Stress Test


Stress Test

What is a stress test?

A stress test, sometimes called a treadmill test or exercise test, helps your doctor find out how well your heart handles its workload. As your body works harder during the test, it requires more fuel and your heart has to pump more blood. The test can show if there’s a lack of blood supply through the arteries that go to the heart. Taking a stress test also helps your doctor know the kind and level of physical activity that’s right for you.

Why do people need stress tests?

Doctors use exercise stress tests to find out:

  • If you have an irregular heartbeat.
  • If your symptoms (such as chest pain or difficulty breathing) are related to your heart.
  • How hard you should exercise when you are joining a cardiac rehabilitation program or starting an exercise program.
  • If treatments you have received for heart disease are working.
  • If you need other tests (such as a coronary angiogram) to detect narrowed arteries.

How is a stress test performed?

You will be connected to equipment that monitors your heart. You walk slowly in place on the treadmill. It tilts so you feel like you’re walking up a small hill and it changes speeds to make you walk faster. You may be asked to breathe into a tube for a couple of minutes. You can stop the test at any time if you need to.

After slowing down for a few minutes, you’ll sit or lie down and your heart and blood pressure will be checked.

How do I prepare for a stress test?

Tell your doctor about any medicines (including over-the-counter, herbs and vitamins) you take. He or she may ask you not to take them before the test. Don’t stop taking them unless your doctor says to. 

You may be asked not to eat, drink or smoke for two to four hours before the test. You may drink water. 

Wear comfortable, loose-fitting clothing and walking shoes with rubber soles. Shorts or sweatpants and jogging or tennis shoes are good choices.

Heart Services Are Nearby

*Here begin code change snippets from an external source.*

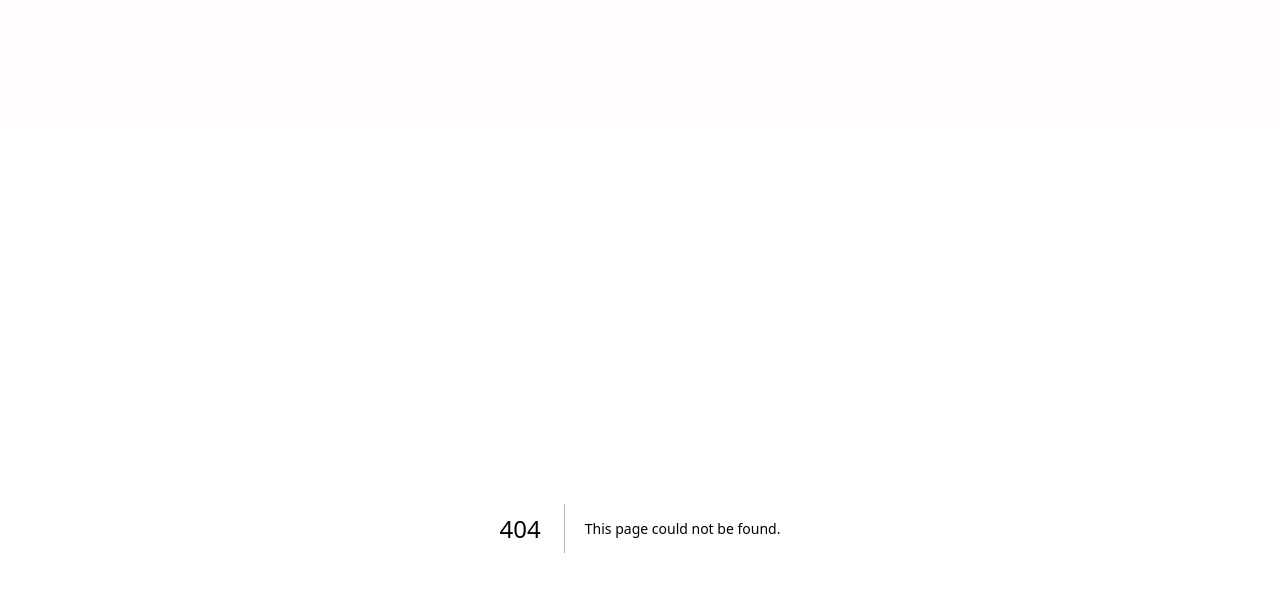
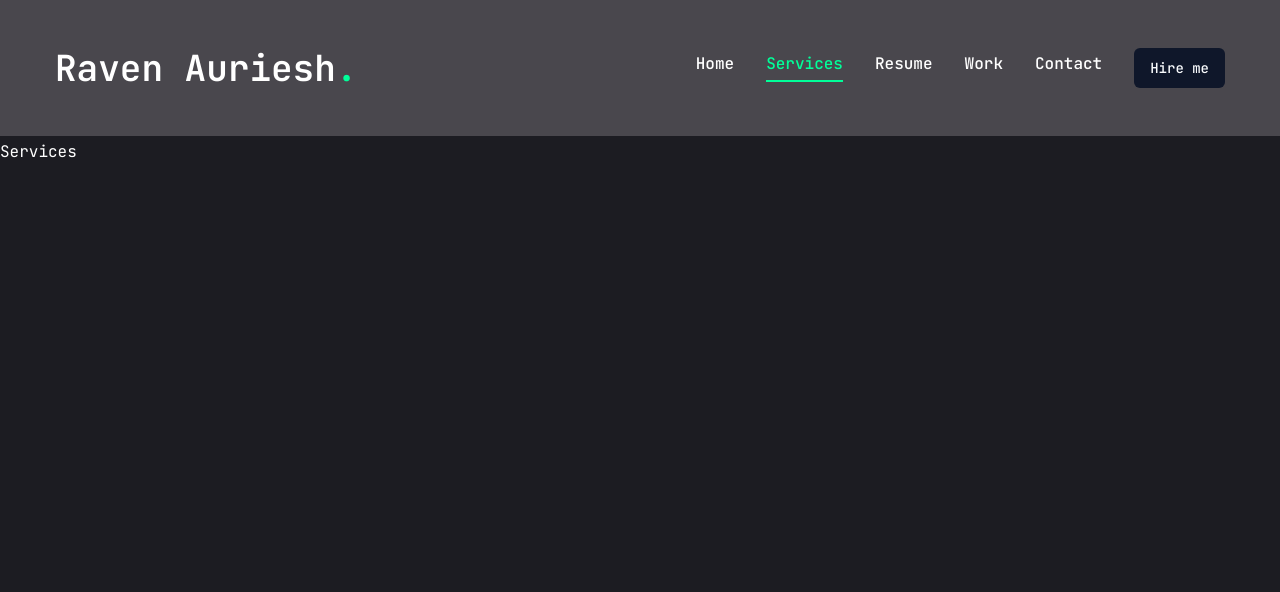
Before and after one commit to rave-25/Raven_Auriesh_Trajano, a Next.js app: page /services in a window 1280 px wide. Before the commit this address had no page. Shown: the top 592 px of the page. Built offline with nearby package versions, Linux system fonts and the light colour scheme.

Commit message:
Nav, header, routing

```diff
--- /dev/null
+++ b/app/services/page.jsx
@@ -0,0 +1,7 @@
+const Services = () => {
+  return (
+    <div>Services</div>
+  )
+}
+
+export default Services
--- a/components/Header.jsx
+++ b/components/Header.jsx
@@ -1,11 +1,30 @@
-import Link from "next/link"
-import { Button } from "./ui/button"
+import Link from "next/link";
+import { Button } from "./ui/button";
+
+//components
+import Nav from "./Nav";
+
 const Header = () => {
   return (
     <header className="py-8 xl:py-12 text-white bg-pink-50/20">
-        <div className="container mx-auto">Header</div>
+      <div className="container mx-auto flex justify-between items-center">
+        {/*logo */}
+        <Link href="/">
+          <h1 className="text-4xl font-semibold">
+            Raven Auriesh<span className="text-accent">.</span>
+          </h1>
+        </Link>
+        {/*desktop nav and hire me button*/}
+        <div className="hidden xl:flex items-start gap-8">
+          <Nav />
+          <Link href="/contact">
+            <Button>Hire me</Button>
+          </Link>
+        </div>
+        <div className="xl:hidden">mobile nav</div>
+      </div>
     </header>
-  )
-}
+  );
+};
 
-export default Header
+export default Header;
--- /dev/null
+++ b/components/Nav.jsx
@@ -0,0 +1,51 @@
+"use client";
+
+import Link from "next/link";
+import { usePathname } from "next/navigation";
+
+const links = [
+  {
+    name: "home",
+    path: "/",
+  },
+  {
+    name: "services",
+    path: "/services",
+  },
+  {
+    name: "resume",
+    path: "/resume",
+  },
+  {
+    name: "work",
+    path: "/work",
+  },
+  {
+    name: "contact",
+    path: "/contact",
+  },
+];
+
+const Nav = () => {
+  const pathname = usePathname();
+
+  return (
+    <nav className="flex gap-8">
+      {links.map((link, index) => {
+        return (
+          <Link
+            href={link.path}
+            key={index}
+            className={`${
+              link.path === pathname && "text-accent border-b-2 border-accent"
+            } capitalize font-medium hover:text-accent transition-all`}
+          >
+            {link.name}
+          </Link>
+        );
+      })}
+    </nav>
+  );
+};
+
+export default Nav;
```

If you have any symptoms of heart attack or stroke, call 911. Do not drive yourself to the hospital. EMTs can begin life-saving care immediately before you reach the hospital.

For more information, contact your primary care provider or Traverse Heart and Vascular at 800-637-4033.